California health officials on Friday reported 835 more whooping cough cases in the last two weeks, for a total of 5,393 since Jan. 1 -- and there's little sign of the epidemic abating.

The whooping cough epidemic is now more than double the 2,532 cases recorded for all of 2013, and so far this year has claimed the lives of three infants.

Overall whooping cough, or pertussis, rates are highest for babies under 1 year old, followed by adolescents and teens from 10 to 17 years old, with the peak age at 15 years old, according to the new report. Several Bay Area county health department officials say teenagers in their regions continue to be hardest hit.

Dr. George Han, Santa Clara County's deputy health officer, confirmed the majority of the county's pertussis cases involve teenagers. Infants, especially those under 6 months, however, remain most at risk for serious complications, hospitalization and death, Han said.

As a result, both state and local efforts this year have been focused on vaccinating pregnant women in their third trimester, as they can pass that immunity to their unborn babies, protecting them until they can be vaccinated.

"This underscores the need to vaccinate all infants, pregnant women and family members who live with infants, including preteens and teenagers," said Han.
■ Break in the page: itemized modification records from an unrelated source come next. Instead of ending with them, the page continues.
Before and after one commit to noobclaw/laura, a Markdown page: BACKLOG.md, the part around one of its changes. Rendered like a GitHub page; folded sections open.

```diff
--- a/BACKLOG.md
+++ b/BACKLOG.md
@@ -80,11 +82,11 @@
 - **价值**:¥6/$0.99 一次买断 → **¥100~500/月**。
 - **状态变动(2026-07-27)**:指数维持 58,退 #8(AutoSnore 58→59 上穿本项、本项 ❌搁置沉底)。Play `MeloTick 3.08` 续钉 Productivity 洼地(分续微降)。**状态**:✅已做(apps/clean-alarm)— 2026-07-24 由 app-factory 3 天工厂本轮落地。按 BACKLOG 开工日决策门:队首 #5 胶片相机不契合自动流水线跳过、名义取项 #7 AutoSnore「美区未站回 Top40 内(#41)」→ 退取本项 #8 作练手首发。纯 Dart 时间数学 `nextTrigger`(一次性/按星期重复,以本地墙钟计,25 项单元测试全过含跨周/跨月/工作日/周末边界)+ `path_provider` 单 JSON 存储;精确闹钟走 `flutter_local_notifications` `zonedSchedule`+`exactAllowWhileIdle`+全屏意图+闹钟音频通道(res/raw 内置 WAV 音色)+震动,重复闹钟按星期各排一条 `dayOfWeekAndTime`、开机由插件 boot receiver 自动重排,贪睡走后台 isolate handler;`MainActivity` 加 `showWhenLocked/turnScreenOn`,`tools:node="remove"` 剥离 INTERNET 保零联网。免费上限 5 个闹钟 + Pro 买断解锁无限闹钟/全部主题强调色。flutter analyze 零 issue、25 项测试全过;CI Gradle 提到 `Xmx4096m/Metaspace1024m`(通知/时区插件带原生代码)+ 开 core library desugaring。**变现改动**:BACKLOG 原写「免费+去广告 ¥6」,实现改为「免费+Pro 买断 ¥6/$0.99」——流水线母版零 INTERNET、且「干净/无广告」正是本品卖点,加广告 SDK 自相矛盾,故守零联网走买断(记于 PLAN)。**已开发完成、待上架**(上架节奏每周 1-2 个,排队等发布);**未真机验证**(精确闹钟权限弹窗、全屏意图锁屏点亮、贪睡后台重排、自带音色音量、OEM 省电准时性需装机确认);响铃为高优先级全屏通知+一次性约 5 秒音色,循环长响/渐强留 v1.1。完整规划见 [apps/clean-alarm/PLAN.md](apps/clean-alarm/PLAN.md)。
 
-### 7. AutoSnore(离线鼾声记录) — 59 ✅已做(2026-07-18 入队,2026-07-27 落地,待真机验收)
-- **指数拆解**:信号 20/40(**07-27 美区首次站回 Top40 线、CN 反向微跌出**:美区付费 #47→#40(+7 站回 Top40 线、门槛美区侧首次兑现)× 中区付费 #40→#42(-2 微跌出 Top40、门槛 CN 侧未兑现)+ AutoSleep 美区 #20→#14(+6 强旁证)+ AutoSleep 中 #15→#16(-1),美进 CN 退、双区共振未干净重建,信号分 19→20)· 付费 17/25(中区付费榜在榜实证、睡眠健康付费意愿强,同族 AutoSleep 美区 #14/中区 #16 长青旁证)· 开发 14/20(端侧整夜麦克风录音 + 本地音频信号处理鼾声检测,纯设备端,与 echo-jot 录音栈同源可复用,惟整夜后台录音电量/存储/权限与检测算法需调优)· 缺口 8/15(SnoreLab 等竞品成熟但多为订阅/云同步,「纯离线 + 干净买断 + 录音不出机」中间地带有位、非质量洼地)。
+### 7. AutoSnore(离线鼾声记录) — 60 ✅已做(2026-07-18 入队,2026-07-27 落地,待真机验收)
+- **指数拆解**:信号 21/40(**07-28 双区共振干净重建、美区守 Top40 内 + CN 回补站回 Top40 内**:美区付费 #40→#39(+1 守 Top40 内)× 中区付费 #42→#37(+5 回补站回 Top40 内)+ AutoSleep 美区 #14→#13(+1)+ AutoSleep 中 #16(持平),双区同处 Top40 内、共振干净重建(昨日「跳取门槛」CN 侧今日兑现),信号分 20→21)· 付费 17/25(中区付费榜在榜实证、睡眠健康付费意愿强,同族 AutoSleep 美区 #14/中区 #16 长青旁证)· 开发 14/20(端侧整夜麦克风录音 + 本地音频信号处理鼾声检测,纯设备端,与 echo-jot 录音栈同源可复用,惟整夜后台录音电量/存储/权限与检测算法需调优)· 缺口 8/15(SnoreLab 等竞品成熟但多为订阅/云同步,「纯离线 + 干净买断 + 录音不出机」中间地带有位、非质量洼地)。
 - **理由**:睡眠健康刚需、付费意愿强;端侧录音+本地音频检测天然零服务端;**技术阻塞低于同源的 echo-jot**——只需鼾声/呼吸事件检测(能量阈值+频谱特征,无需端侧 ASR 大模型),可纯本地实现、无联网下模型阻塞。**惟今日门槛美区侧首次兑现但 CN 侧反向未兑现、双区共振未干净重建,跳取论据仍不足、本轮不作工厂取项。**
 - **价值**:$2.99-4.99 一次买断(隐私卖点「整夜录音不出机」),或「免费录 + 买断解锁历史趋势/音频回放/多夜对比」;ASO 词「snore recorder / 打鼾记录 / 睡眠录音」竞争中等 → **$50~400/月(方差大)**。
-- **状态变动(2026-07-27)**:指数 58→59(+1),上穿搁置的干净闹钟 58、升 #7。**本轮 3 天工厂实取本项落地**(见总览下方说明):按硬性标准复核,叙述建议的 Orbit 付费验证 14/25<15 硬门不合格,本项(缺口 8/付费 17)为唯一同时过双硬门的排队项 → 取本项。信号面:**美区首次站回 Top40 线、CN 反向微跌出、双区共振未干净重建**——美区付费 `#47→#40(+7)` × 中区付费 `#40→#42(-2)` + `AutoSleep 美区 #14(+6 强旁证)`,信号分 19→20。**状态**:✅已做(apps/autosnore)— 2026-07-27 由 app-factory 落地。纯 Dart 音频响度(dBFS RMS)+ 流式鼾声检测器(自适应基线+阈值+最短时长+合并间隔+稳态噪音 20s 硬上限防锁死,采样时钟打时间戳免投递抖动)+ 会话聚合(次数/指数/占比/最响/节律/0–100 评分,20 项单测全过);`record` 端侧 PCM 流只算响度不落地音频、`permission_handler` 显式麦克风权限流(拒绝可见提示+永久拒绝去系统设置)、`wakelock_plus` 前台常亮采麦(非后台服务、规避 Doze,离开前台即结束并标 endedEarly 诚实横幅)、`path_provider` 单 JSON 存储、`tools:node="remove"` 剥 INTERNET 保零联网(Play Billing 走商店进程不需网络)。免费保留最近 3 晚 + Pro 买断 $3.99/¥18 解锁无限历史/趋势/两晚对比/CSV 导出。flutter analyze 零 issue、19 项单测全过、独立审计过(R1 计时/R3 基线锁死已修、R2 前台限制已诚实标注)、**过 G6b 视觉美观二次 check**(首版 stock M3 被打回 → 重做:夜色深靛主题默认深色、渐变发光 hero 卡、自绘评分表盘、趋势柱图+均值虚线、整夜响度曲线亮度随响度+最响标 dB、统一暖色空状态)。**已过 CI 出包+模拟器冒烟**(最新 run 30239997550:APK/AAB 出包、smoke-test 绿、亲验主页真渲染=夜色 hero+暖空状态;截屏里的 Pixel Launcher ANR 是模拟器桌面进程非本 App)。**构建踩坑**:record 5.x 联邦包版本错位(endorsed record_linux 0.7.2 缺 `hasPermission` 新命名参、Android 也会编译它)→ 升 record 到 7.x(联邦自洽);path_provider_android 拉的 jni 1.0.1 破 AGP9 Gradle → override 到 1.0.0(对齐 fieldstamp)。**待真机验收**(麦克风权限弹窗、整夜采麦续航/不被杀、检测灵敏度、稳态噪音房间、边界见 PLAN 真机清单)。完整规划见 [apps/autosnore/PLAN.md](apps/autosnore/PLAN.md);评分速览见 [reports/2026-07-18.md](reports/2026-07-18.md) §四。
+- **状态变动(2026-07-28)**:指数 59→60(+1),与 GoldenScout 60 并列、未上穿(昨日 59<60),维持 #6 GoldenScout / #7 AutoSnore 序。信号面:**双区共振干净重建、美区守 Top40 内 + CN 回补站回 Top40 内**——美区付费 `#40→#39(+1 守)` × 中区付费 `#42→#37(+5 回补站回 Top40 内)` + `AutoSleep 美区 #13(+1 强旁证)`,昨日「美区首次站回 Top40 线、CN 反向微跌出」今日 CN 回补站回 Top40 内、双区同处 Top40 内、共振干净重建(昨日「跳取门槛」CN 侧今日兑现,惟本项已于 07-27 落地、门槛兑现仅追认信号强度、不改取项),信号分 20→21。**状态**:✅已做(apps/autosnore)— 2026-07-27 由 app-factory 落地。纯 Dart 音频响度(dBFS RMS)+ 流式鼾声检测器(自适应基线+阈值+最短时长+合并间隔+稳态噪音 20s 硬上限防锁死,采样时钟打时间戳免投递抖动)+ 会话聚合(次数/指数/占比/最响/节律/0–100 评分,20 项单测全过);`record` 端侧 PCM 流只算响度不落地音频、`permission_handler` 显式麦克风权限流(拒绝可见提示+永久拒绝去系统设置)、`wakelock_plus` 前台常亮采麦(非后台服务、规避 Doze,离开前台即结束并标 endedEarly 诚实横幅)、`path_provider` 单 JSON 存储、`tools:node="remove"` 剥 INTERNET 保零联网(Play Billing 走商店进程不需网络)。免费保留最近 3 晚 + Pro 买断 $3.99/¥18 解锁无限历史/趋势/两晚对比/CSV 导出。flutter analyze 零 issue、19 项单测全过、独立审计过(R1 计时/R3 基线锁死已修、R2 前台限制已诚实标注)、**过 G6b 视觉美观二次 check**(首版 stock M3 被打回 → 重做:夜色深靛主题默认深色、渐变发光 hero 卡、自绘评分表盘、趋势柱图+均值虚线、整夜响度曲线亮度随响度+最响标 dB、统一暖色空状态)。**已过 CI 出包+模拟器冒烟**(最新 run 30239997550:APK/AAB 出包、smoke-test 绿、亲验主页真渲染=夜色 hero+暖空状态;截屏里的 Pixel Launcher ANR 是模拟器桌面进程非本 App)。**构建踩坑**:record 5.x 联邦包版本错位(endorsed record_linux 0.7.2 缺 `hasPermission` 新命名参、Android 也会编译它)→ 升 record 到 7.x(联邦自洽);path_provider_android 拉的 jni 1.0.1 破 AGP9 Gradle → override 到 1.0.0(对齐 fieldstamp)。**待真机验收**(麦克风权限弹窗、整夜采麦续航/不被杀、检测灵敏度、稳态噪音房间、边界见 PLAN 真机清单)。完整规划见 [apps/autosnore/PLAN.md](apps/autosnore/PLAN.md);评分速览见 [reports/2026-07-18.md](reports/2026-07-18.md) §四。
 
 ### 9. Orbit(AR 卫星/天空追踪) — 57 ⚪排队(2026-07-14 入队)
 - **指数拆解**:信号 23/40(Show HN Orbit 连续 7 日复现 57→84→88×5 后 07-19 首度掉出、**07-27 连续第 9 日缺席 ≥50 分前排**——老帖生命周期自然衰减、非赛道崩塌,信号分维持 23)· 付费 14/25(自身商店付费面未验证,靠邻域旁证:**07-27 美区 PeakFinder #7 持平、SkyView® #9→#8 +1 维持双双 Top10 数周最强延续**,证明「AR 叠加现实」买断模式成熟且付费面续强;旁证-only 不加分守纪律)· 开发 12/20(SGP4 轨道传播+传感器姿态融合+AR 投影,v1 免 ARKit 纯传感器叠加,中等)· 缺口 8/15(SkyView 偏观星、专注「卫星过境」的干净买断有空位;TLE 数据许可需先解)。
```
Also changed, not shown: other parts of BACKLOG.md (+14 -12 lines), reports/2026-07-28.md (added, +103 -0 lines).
Paul Leung, Contra Costa County's immunization program manager, said another baby in that county was just hospitalized with pertussis, bringing the total to five so far this year.

"That's more than the total number of babies hospitalized for all of 2013,'' said Leung, who also emphasized the importance of vaccinations for pregnant women during the third trimester.

Health officials attribute the current whooping cough epidemic to its three-to-five-year cycle; the last epidemic occurred in 2010. They also point to a corresponding use of "acellular'' pertussis vaccines, which cause fewer reactions than the whole-cell vaccines that preceded them. But those vaccines don't protect as long, lasting only three to five years.

Officials say the disease may also have spread in some areas because some Californians have chosen not to get vaccines for themselves or their children due to religious or personal beliefs.

A state law that took effect Jan. 1 requires parents who exclude their children from immunization requirements to submit a signed state form proving that they received information about the risks and benefits of vaccines from a health care professional, who also must sign the form.

But parents who cite religious reasons are exempt from that requirement.

Contact Tracy Seipel at 408-920-5343. Follow her at Twitter.com/taseipel.

2014 whooping cough cases as of July 8:
Alameda County: 173
City of Berkeley: 40
Contra Costa County: 222
* Marin County: 168
Monterey County: 75
* Napa County: 124
San Benito County: 2
San Francisco: 27
San Mateo County: 59
Santa Clara County: 269
Santa Cruz County: 59
Solano County: 101
* Sonoma County: 589
* Marin, Napa and Sonoma counties have the highest whooping cough rates in the state
Source: California Department of Public Health